### ASSIGNMENT:
In the listing that follows, how many lines hold the string "plant"? Answer with the number only.

### DATA RECORDS:

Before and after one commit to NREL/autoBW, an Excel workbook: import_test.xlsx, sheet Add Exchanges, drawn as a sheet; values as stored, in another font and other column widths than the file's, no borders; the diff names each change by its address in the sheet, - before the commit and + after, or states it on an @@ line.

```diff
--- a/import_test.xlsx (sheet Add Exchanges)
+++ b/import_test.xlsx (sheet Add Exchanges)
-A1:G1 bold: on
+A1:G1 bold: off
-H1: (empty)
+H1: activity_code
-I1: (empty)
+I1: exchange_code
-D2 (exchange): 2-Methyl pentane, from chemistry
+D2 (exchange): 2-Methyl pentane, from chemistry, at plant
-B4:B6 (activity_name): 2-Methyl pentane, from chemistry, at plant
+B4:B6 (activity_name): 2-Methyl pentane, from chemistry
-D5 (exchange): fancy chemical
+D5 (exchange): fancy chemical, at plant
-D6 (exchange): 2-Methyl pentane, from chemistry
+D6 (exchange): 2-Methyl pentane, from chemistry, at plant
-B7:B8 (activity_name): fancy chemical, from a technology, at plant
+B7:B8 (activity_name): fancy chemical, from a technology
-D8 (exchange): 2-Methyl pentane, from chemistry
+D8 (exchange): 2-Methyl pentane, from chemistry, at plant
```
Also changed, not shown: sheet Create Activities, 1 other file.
---
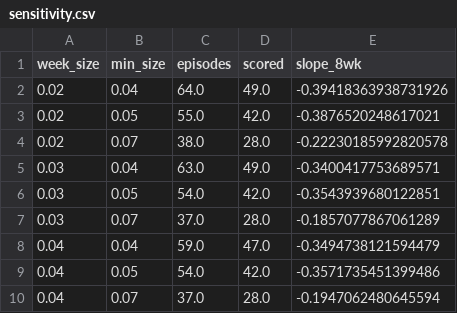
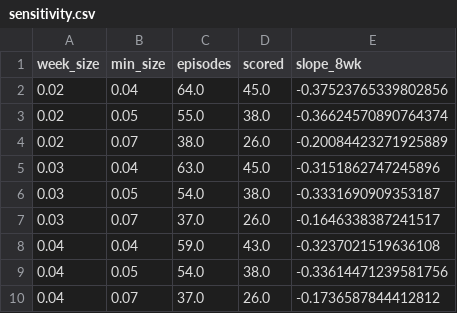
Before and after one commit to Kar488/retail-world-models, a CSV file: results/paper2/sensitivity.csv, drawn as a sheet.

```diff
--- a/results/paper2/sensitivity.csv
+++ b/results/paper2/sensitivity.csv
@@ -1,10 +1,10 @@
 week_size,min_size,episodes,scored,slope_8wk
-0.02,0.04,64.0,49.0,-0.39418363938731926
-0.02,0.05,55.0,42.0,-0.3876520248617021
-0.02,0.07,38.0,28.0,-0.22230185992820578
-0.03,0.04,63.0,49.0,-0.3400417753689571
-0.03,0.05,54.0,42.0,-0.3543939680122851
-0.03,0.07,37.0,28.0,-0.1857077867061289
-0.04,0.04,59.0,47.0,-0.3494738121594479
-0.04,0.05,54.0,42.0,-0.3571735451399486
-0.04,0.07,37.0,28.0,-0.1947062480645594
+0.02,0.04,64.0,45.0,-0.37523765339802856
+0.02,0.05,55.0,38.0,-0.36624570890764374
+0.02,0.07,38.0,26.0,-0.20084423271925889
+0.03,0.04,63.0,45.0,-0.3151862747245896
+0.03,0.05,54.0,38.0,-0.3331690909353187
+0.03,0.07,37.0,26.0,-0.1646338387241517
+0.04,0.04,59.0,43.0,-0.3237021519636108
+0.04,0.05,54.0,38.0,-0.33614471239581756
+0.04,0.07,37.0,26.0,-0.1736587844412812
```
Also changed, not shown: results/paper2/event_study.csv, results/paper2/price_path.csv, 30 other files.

### RESULT BELOW:
6